What you need to do - Leave out the images and return all the data word for word.

Available data -

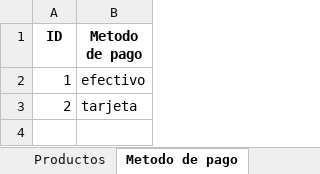
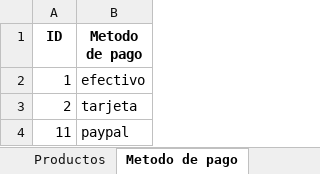
Before and after one commit to C-Sebastian-M/GLAM_MAKEUP_STORE, an Excel workbook: registros.xlsx, sheet Metodo de pago, drawn as a sheet; values as stored, in another font and other column widths than the file's, no borders; the diff names each change by its address in the sheet, - before the commit and + after, or states it on an @@ line.

```diff
--- a/registros.xlsx (sheet Metodo de pago)
+++ b/registros.xlsx (sheet Metodo de pago)
+row 4: 11 | paypal
```
Also changed, not shown: 3 other files.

Response area -
Before and after one commit to C-Sebastian-M/GLAM_MAKEUP_STORE, an Excel workbook: registros.xlsx, sheet Metodo de pago, drawn as a sheet; values as stored, in another font and other column widths than the file's, no borders; the diff names each change by its address in the sheet, - before the commit and + after, or states it on an @@ line.

```diff
--- a/registros.xlsx (sheet Metodo de pago)
+++ b/registros.xlsx (sheet Metodo de pago)
+row 4: 11 | paypal
```
Also changed, not shown: 3 other files.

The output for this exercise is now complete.